The Future of Apparel Shopping

Online apparel shopping seems to be having a bit of a renaissance at the moment. According to eMarketer, 2013 online apparel sales were $44.7 billion, accounting for 17.6% of all U.S. ecommerce sales. Even better, consumer confidence for apparel etailers has never been higher, and it’s easy to see why. Everyone from Nordstrom to Levis has a sleek online store, packed with exclusive deals and loyalty rewards, backed up by efficient shipping and generous return policies.

But while the big guys are setting the trend, it’s easier than ever for start-up brands and smaller retailers to offer a comparable shopping experience, especially when partnering with a third party logistics company to handle shipping and returns.

Modern tools and knowledge at your fingertips.

Newcomers to the world of ecommerce have never had it easier; there are a plethora of tools out there to make the process simple for both buyer and seller, and plenty of market data to inform sales tactics and best practices.

Paypal, Google Checkout, and other apps provide a seamless checkout process, and give skittish shoppers peace of mind when it comes time to whip out the credit card. Furthermore, there’s a wealth of data out there regarding how online shoppers make decisions, and understanding this process can make a tremendous difference in the rate of conversion from browsing to buying.

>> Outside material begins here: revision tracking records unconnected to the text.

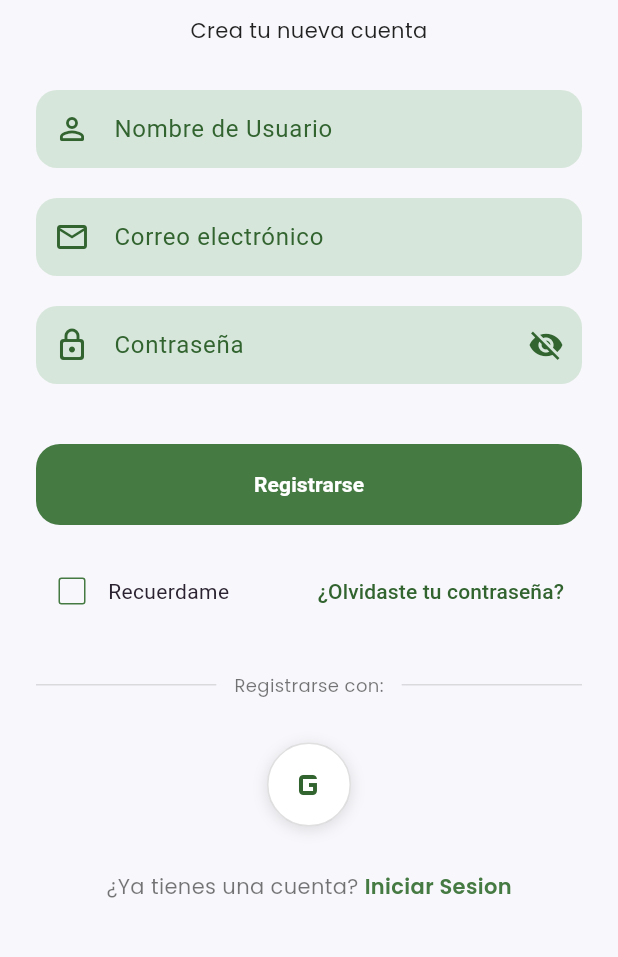
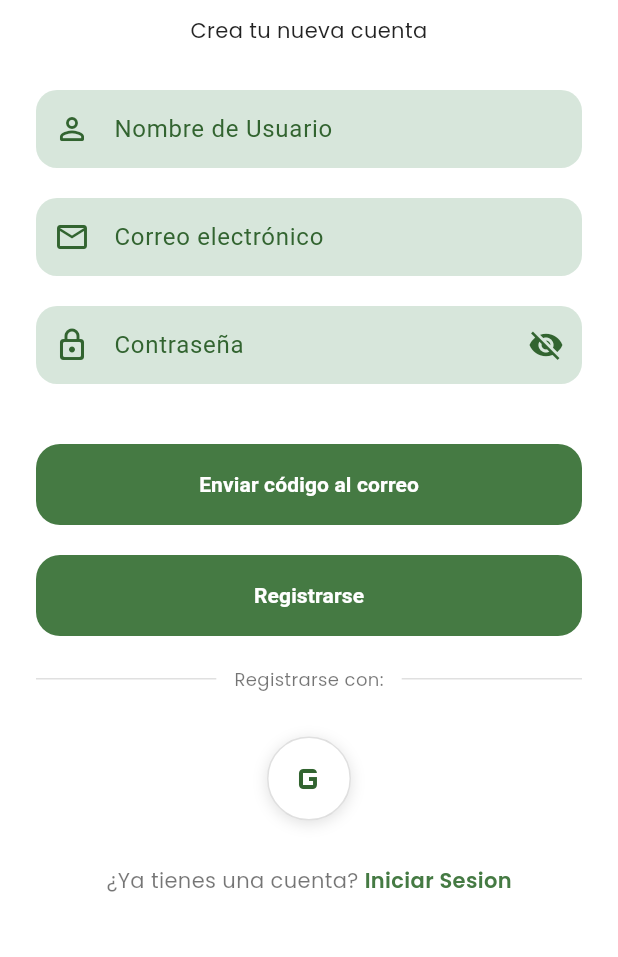
Before and after one commit to Pepi3660/MythosApp, a Flutter app: the RegisterView screen opened directly, on a phone screen of 412 x 824 dp, the part 171-1128 px from its top. Run offline on Flutter 3.47's test engine with Material 3 defaults, Android fonts, the phone set to English and light mode, and no system bars; our stand-ins replace app_links, cloud_firestore, firebase_auth, firebase_core, geolocator, go_router and 5 more; accounts and stored records are empty; generated files the repository leaves out were written again.

```diff
--- a/lib/main.dart
+++ b/lib/main.dart
@@ -168,7 +168,7 @@ class _MythosAppState extends State<MythosApp> {
     );
 
     return MaterialApp.router(
-      title: 'Memoria Viva',
+      title: 'Mythos',
       routerConfig: router,
       debugShowCheckedModeBanner: false,
       theme: lightTheme,
--- a/lib/repositories/authRepository.dart
+++ b/lib/repositories/authRepository.dart
@@ -1,5 +1,7 @@
 //Abstrae el servicio y orquesta reglas del dominio.
 //Esto permite testear y reemplazar fácilmente la fuente de datos.
+
+import 'package:firebase_auth/firebase_auth.dart';
 
 import '../services/auth_service.dart';
 
@@ -25,7 +27,8 @@ class AuthRepository {
       _service.updateDisplayName(name);
 
   // -------- Google --------
-  Future<void> signInWithGoogle() => _service.signInWithGoogle();
+  Future<UserCredential> signInWithGoogle() =>
+      _service.signInWithGoogle();
 
   Stream<bool> authChanges() => _service.authChanges();   //Reexpongo el stream de cambios de auth
 }
--- a/lib/services/auth_OTP_service.dart
+++ b/lib/services/auth_OTP_service.dart
@@ -9,7 +9,7 @@ class AuthOtpService {
 
   /// Configuración del enlace de acción (ActionCodeSettings)
   ActionCodeSettings _actionCodeSettings() => ActionCodeSettings(
-        url: 'https://mythosapp-c7bec.firebaseapp.com/__/auth/action', //tu dominio configurado
+        url: 'https://mythosapp-c7bec.firebaseapp.com/finish', //tu dominio configurado
         handleCodeInApp: true,                    //manejar el link en la app
         androidPackageName: 'com.example.mythosapp',
         androidInstallApp: true,
--- a/lib/services/firestoreUser_service.dart
+++ b/lib/services/firestoreUser_service.dart
@@ -11,7 +11,7 @@ class FirestoreUserService {
     required String email,
     String? fotoUrl,
   }) async {
-    final ref = _db.collection('Usuarios').doc(uid);
+    final ref = _db.collection('usuarios').doc(uid);
 
     await ref.set({
       'uid': uid,
--- a/lib/views/login/registerView.dart
+++ b/lib/views/login/registerView.dart
@@ -1,5 +1,6 @@
 //Vista de registro de una nueva cuenta
 
+import 'package:firebase_auth/firebase_auth.dart';
 import 'package:flutter/material.dart';
 import 'package:go_router/go_router.dart';
 import 'package:google_fonts/google_fonts.dart';
@@ -35,6 +36,9 @@ class _RegisterViewState extends State<RegisterView> {
     return RegExp(r'^[\w\.\-]+@([\w\-]+\.)+[a-zA-Z]{2,4}$').hasMatch(v); //Formato correcto del correo
   }
 
+  //Estado de la vista si el otp ya fue completado  o no
+  bool _OTPVer = false;
+
   @override
   void initState() {
     super.initState();
@@ -57,6 +61,7 @@ class _RegisterViewState extends State<RegisterView> {
 
     return Scaffold(
       resizeToAvoidBottomInset: true, //Evita que el teclado tape los campos
+      backgroundColor: Colors.white,
       body: SafeArea(
         child: SingleChildScrollView(
           padding: const EdgeInsets.fromLTRB(24, 24, 24, 24),
@@ -134,16 +139,49 @@ class _RegisterViewState extends State<RegisterView> {
                     ),
 
                     const SizedBox(height: 40),
+                    //Flujo de registsro con OTP
+                    //Envio del OTP
+                    PrimaryButton(
+                      label: 'Enviar código al correo',
+                      loading: vm.isLoading,
+                      onPressed: () async {
+                        if (!_isEmailValid) {
+                          ScaffoldMessenger.of(context).showSnackBar(
+                            const SnackBar(content: Text('Ingresa un correo válido')),
+                          );
+                          return;
+                        }
+                        final ok = await vm.sendMagicLink(_emailCtrl.text);
+                        if (!mounted) return;
 
-                    //Botón principal
+                        if (ok) {
+                          setState(() => _OTPVer = true); //Habilita el boton de registro
+                          ScaffoldMessenger.of(context).showSnackBar(
+                            const SnackBar(content: Text('Hemos enviado un enlace a tu correo.')),
+                          );
+                        } else {
+                          ScaffoldMessenger.of(context).showSnackBar(
+                            SnackBar(content: Text(vm.errorMessage ?? 'No se pudo enviar el enlace')),
+                          );
+                        }
+                      },
+                    ),
+
+                    const SizedBox(height: 20),
+                    //Botón de Registro
+                     // if (_OTPVer)
                       PrimaryButton(
                         label: 'Registrarse',
                         loading: vm.isLoading,
                         onPressed: () async {
-                        // 1) Validar formulario
+                          //Validar formulario
                           if (!_formKey.currentState!.validate()) return;
+                          // con correo+password (Auth.signUp), debemos cerrar esa sesión temporal.
+                          try {
+                            await FirebaseAuth.instance.signOut();
+                          } catch (_) {}
 
-                        // 2) Registrar con correo/contraseña a través del ViewModel
+                          //Registrar con correo/contraseña a través del ViewModel
                           final ok = await vm.registerEmail(
                             name: _nameCtrl.text,
                             email: _emailCtrl.text,
@@ -168,47 +206,7 @@ class _RegisterViewState extends State<RegisterView> {
                   ],
                 ),
               ),
-
               const SizedBox(height: 20),
-
-              // Fila Recuerdame y olvidaste tu contraseña
-              Row(
-                children: [
-                  Checkbox(
-                    value: false,
-                    onChanged: (_) {},
-                    side: const BorderSide(color: fernGreen),
-                    checkColor: Colors.white,
-                    activeColor: fernGreen,
-                  ),
-                  const Text('Recuerdame'),
-                  const Spacer(),
-                  TextButton(
-                    onPressed: () {
-                      // Aquí podrías abrir tu flujo de "olvidé mi contraseña".
-                      // Si quieres reutilizar, podrías enviar reset password con el email ingresado.
-                      final email = _emailCtrl.text.trim();
-                      if (email.isEmpty) {
-                        ScaffoldMessenger.of(context).showSnackBar(
-                          const SnackBar(content: Text('Ingresa tu correo para recuperar')),
-                        );
-                        return;
-                      }
-                      context.read<AuthViewModel>().sendMagicLink(email);
-                      ScaffoldMessenger.of(context).showSnackBar(
-                        const SnackBar(content: Text('Te enviamos un enlace a tu correo')),
-                      );
-                    },
-                    child: const Text(
-                      '¿Olvidaste tu contraseña?',
-                      style: TextStyle(color: darkOliveGreen),
-                    ),
-                  ),
-                ],
-              ),
-
-              const SizedBox(height: 30),
-
               // Separador
               Row(
                 children: [
--- a/lib/widgets/campoTexto.dart
+++ b/lib/widgets/campoTexto.dart
@@ -37,6 +37,7 @@ class RoundedTextField extends StatelessWidget {
       obscureText: obscure,                                //Activo/Desactivo ocultamiento
       validator: validator,                                //Asignacion del validador
       autovalidateMode: AutovalidateMode.onUserInteraction,//Validacion tras interacción
+      style: const TextStyle(color: darkOliveGreen, fontSize: 16),
       decoration: InputDecoration(
         hintText: hint,                                    //Sugerencia dentro del campo
         hintStyle: const TextStyle(
```
Also changed, not shown: lib/services/auth_service.dart (+5 -3 lines), lib/viewmodels/login_viewmodel.dart (+90 -24 lines), lib/views/login/login_view.dart (+21 -4 lines), 1 other file. Lines whose indentation alone changed are shown as unchanged.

It should come as no surprise that the attention span of the average online shopper is low. In analyzing consumer behavior across 11 million online transactions (representing $1.2 billion in sales) market research site HookLogic determined that apparel shoppers generally follow a short decision cycle when purchasing online. They decide they want something a few weeks before purchasing, but once they start shopping, the purchase is made within a few days.

By understanding this purchase cycle, you can designate protocols to retarget customers that browse the site without purchasing. Shopping cart abandonment — the process of flagging customers who fill a cart, then click away to another site — is down to a science. Retargeting one of these customers with a reminder or discount within a few hours can reinvigorate their purchase power, and turn a lead into a sale before they buy from a competitor.

Logistic partnerships streamline the heavy lifting.

A solid online shopping experience is crucial, but customer loyalties are fickle, and powerhouses such as Amazon have set high standards for shipping times and order accuracy. Perhaps the most powerful resource available to online apparel retailers is the help of an established third party logistics partner. This eliminates the need to store any product in-house, meaning online apparel shops can be run from a small office, or even an apartment!

A reliable logistics partner changes the game for importers/exporters as well. For example, if you’re looking to launch a website selling authentic French sailors’ sweaters, you need a better solution than requesting product directly from France every time an order is placed in the US. But if you order a variety of sizes and keep them stocked at a warehouse in the States, you can be ready to fulfill orders with a fraction of the shipping time. Your website’s checkout portal can simply send the order details to your logistics partner, who can pick it, pack it, and ship it straight from their shelves.

Obviously, the viability of these partnerships comes down to choosing the right 3PL to handle the orders. As we said above, consumer standards for shipping times and order accuracy are at an all time high, so your customer retention and market share rely heavily on your choice of logistics partners.  Westset Logistics handles apparel in their La Mirada, CA warehouse, and utilizes state-of-the-art design and technology to ensure accuracy and expediency of orders. Their Southern California location puts them adjacent to the major ports in Los Angeles, putting them in the perfect position to handle domestic, import and export orders of any shape and size.

With the right site design and partnerships, selling apparel online has never been easier. These days, customer satisfaction seems to rest on the shopping experience just as much as the physical product, so make sure your site design and logistics chain are all poised to provide a reliable flow comparable to any “big box” online retailer.